SUPPLIED ENTRIES:

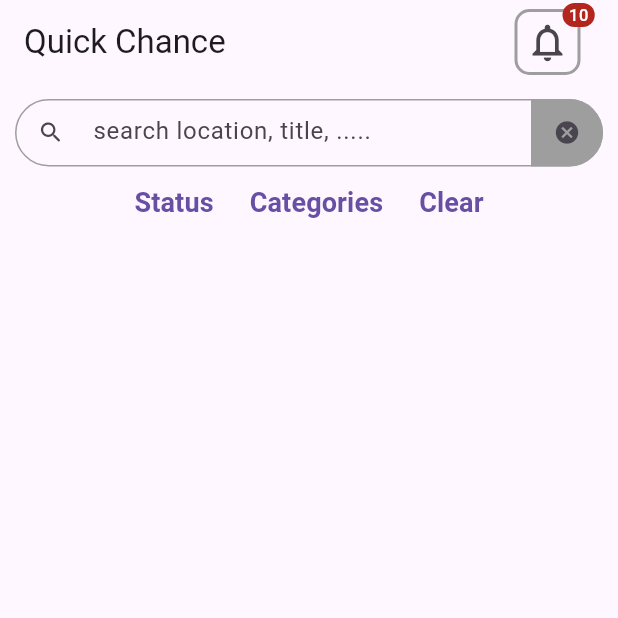
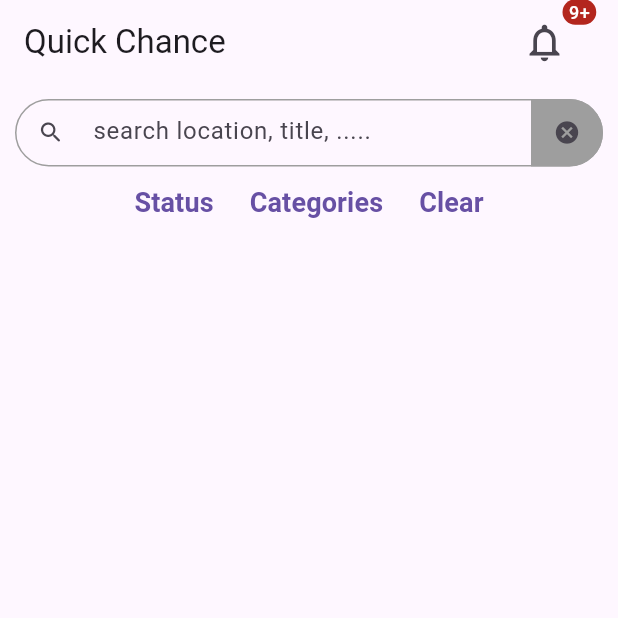
Before and after one commit to ad-ng/quickchance_app, a Flutter app: the LandingPage screen opened by its route, item 2 of the bottom bar chosen, on a phone screen of 412 x 824 dp, the top half of it. Run offline on Flutter 3.47's test engine with Material 3 defaults, Android fonts, the phone set to English and light mode, and no system bars; our stand-ins replace dio, flutter_bloc, go_router, google_sign_in, popover, shared_preferences and 3 more; accounts and stored records are empty; network calls fail.

Commit message:
fixing app bar

```diff
--- a/lib/features/home/presentation/pages/landing_page.dart
+++ b/lib/features/home/presentation/pages/landing_page.dart
@@ -23,23 +23,12 @@ class _LandingPageState extends State<LandingPage> {
       appBar: AppBar(
         title: Text('Quick Chance'),
         actions: [
-          Builder(
-            builder: (context) {
-              return GestureDetector(
-                onTap: () => context.push('/notificationPage'),
-                child: Badge(
-                  label: Text('10'),
-                  child: Container(
-                    padding: EdgeInsets.all(5),
-                    decoration: BoxDecoration(
-                      border: Border.all(color: Colors.grey, width: 2),
-                      borderRadius: BorderRadius.circular(10),
-                    ),
-                    child: Icon(Icons.notifications_none, size: 30),
-                  ),
-                ),
-              );
-            },
+          Badge(
+            label: Text('9+', style: TextStyle(fontSize: 12)),
+            child: IconButton(
+              onPressed: () => context.push('/notificationPage'),
+              icon: Icon(Icons.notifications_none, size: 30),
+            ),
           ),
           SizedBox(width: 25),
         ],
--- a/lib/features/profile/presentation/pages/profilePage.dart
+++ b/lib/features/profile/presentation/pages/profilePage.dart
@@ -102,6 +102,10 @@ class _ProfilePageState extends State<ProfilePage> {
             ),
           ),
           ListTile(
+            leading: Icon(Icons.dashboard_outlined),
+            title: Text('Dashboard', style: TextStyle(color: Colors.grey)),
+          ),
+          ListTile(
             onTap: () => context.pushNamed('settingsPage'),
             leading: Icon(Icons.settings),
             title: Text('Setting', style: TextStyle(color: Colors.grey)),
```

PROBLEM TO SOLVE:
Find every line in the listing that has the string "home", then give the count by itself.

RESULT OF THE TASK:
2